Stored dataset items:
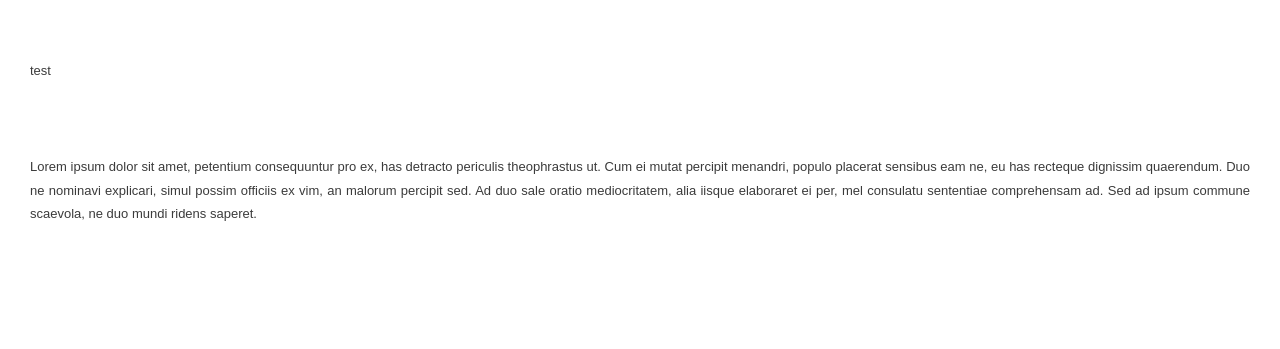
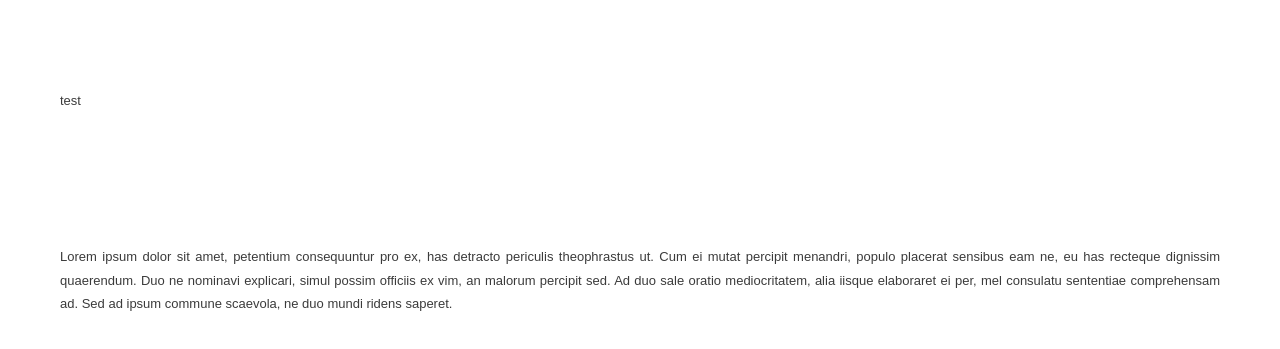
Before and after one commit to Bowen999/Bowen999.github.io, a plain HTML site: page index.html in a window 1280 px wide. Shown: the part 67-416 px from the top of the page. Drawn offline with Linux system fonts and the light colour scheme.

Commit message:
Update style.css

```diff
--- a/style.css
+++ b/style.css
@@ -437,5 +437,5 @@ h2 {
 p {
     font-family: Arial, sans-serif;
     text-align: justify;
-    padding: 30px; /* Applying padding as specified */
+    padding: 60px; /* Applying padding as specified */
 }
```
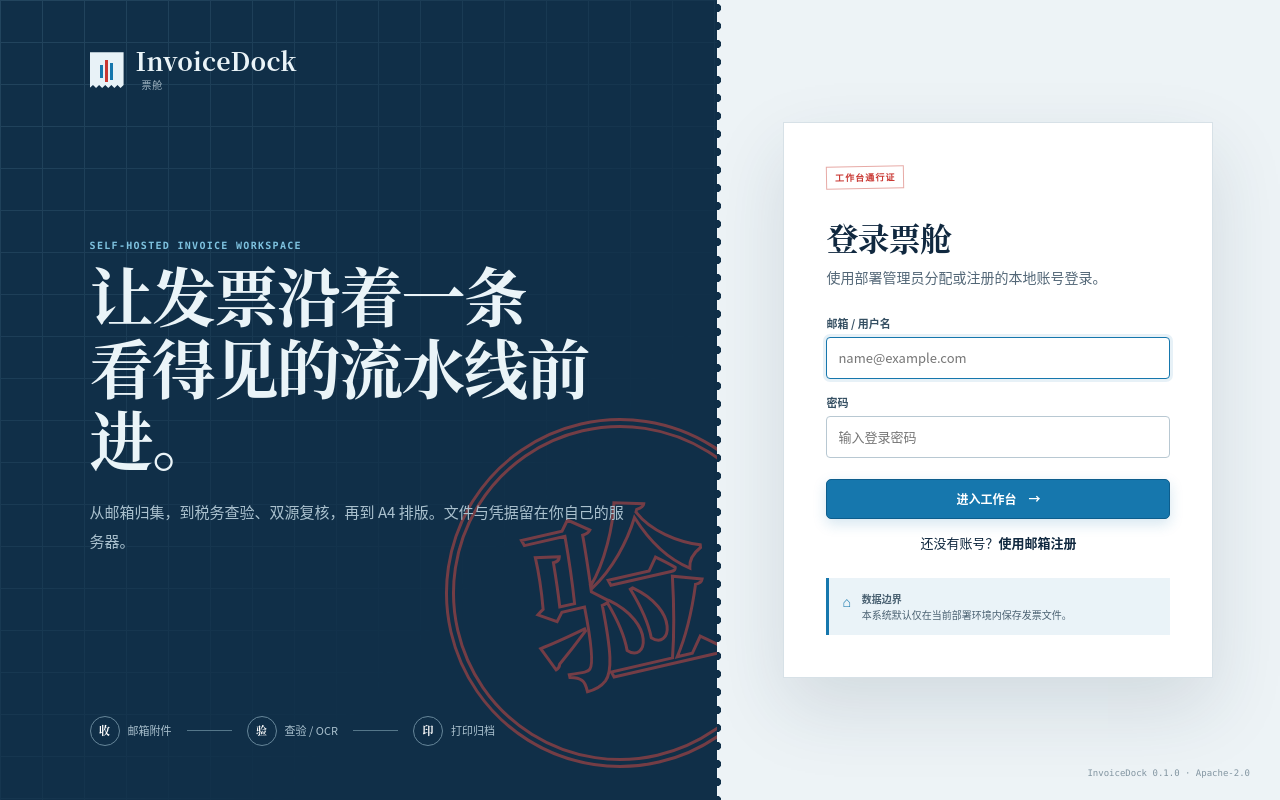
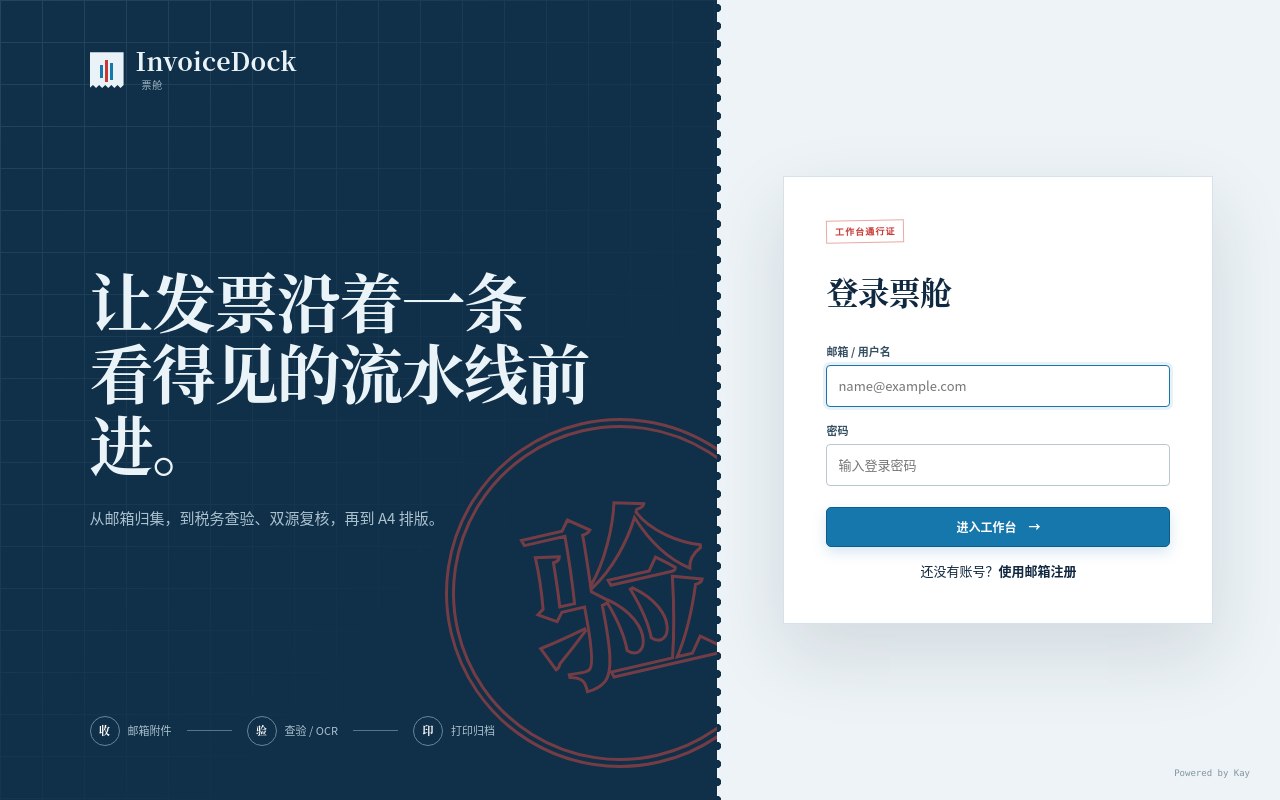
Before and after one commit to coobin/InvoiceDock, a FastAPI app: page /admin in a window 1280 px wide. Run offline with FastAPI, Linux system fonts and the light colour scheme.

Commit message:
Simplify public auth pages

```diff
--- a/app/static/app.css
+++ b/app/static/app.css
@@ -139,12 +139,6 @@ label input, label select, label textarea { display: block; margin-top: 5px; col
 .login-alt a { color: var(--ink); font-weight: 600; text-underline-offset: 3px; }
 .stack-form { display: flex; margin-top: 26px; flex-direction: column; gap: 15px; }
 .stack-form .button { margin-top: 6px; }
-.or { position: relative; margin: 24px 0; text-align: center; }
-.or::before { position: absolute; top: 50%; right: 0; left: 0; height: 1px; content: ""; background: var(--rule); }
-.or span { position: relative; padding: 0 10px; color: #81929e; background: #fff; font-size: 10px; }
-.privacy-note { display: flex; gap: 11px; margin-top: 25px; padding: 13px; color: #496071; background: var(--paper-blue); border-left: 3px solid var(--carbon); }
-.privacy-note > span { color: var(--carbon); }
-.privacy-note p { margin: 0; font-size: 10px; }
 .version { position: absolute; right: 30px; bottom: 22px; color: #8295a1; font: 9px var(--font-mono); }
 
 /* Dashboard */
--- a/app/templates/login.html
+++ b/app/templates/login.html
@@ -9,9 +9,8 @@
       <span><strong>InvoiceDock</strong><small>票舱</small></span>
     </a>
     <div class="login-copy">
-      <span class="eyebrow">SELF-HOSTED INVOICE WORKSPACE</span>
       <h1>让发票沿着一条<br>看得见的流水线前进。</h1>
-      <p>从邮箱归集，到税务查验、双源复核，再到 A4 排版。文件与凭据留在你自己的服务器。</p>
+      <p>从邮箱归集，到税务查验、双源复核，再到 A4 排版。</p>
     </div>
     <div class="mini-pipeline" aria-hidden="true">
       <span><b>收</b>邮箱附件</span><i></i><span><b>验</b>查验 / OCR</span><i></i><span><b>印</b>打印归档</span>
@@ -21,7 +20,6 @@
     <div class="login-card">
       <span class="ticket-label">工作台通行证</span>
       <h2>登录票舱</h2>
-      <p class="muted">使用部署管理员分配或注册的本地账号登录{% if oidc_enabled %}，也可通过组织身份服务（OIDC）登录{% endif %}。</p>
       <form method="post" action="/admin" class="stack-form">
         <input type="hidden" name="csrf_token" value="{{ csrf_token(request) }}">
         <input type="hidden" name="next" value="{{ next_path }}">
@@ -32,13 +30,8 @@
       {% if registration_enabled %}
       <p class="login-alt">还没有账号？<a href="/register">使用邮箱注册</a></p>
       {% endif %}
-      {% if oidc_enabled %}
-      <div class="or"><span>或</span></div>
-      <a class="button secondary wide" href="/auth/oidc/login">改用 OIDC 登录</a>
-      {% endif %}
-      <div class="privacy-note"><span>⌂</span><p><strong>数据边界</strong><br>本系统默认仅在当前部署环境内保存发票文件。</p></div>
     </div>
-    <small class="version">InvoiceDock {{ app_version }} · Apache-2.0</small>
+    <small class="version">Powered by Kay</small>
   </div>
 </section>
 {% endblock %}
--- a/app/templates/register.html
+++ b/app/templates/register.html
@@ -9,9 +9,8 @@
       <span><strong>InvoiceDock</strong><small>票舱</small></span>
     </a>
     <div class="login-copy">
-      <span class="eyebrow">SELF-HOSTED INVOICE WORKSPACE</span>
       <h1>让发票沿着一条<br>看得见的流水线前进。</h1>
-      <p>从邮箱归集，到税务查验、双源复核，再到 A4 排版。文件与凭据留在你自己的服务器。</p>
+      <p>从邮箱归集，到税务查验、双源复核，再到 A4 排版。</p>
     </div>
   </div>
   <div class="login-panel">
@@ -29,9 +28,8 @@
         <button class="button primary wide" type="submit">创建账号 <span>→</span></button>
       </form>
       <p class="login-alt">已有账号？<a href="/admin">返回登录</a></p>
-      <div class="privacy-note"><span>⌂</span><p><strong>数据边界</strong><br>本系统默认仅在当前部署环境内保存发票文件。</p></div>
     </div>
-    <small class="version">InvoiceDock {{ app_version }} · Apache-2.0</small>
+    <small class="version">Powered by Kay</small>
   </div>
 </section>
 {% endblock %}
```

Task item: Check each line of the records for the word "form" and extract those that contain it.

Solution for this task:
 .stack-form { display: flex; margin-top: 26px; flex-direction: column; gap: 15px; }
 .stack-form .button { margin-top: 6px; }
       <form method="post" action="/admin" class="stack-form">
       </form>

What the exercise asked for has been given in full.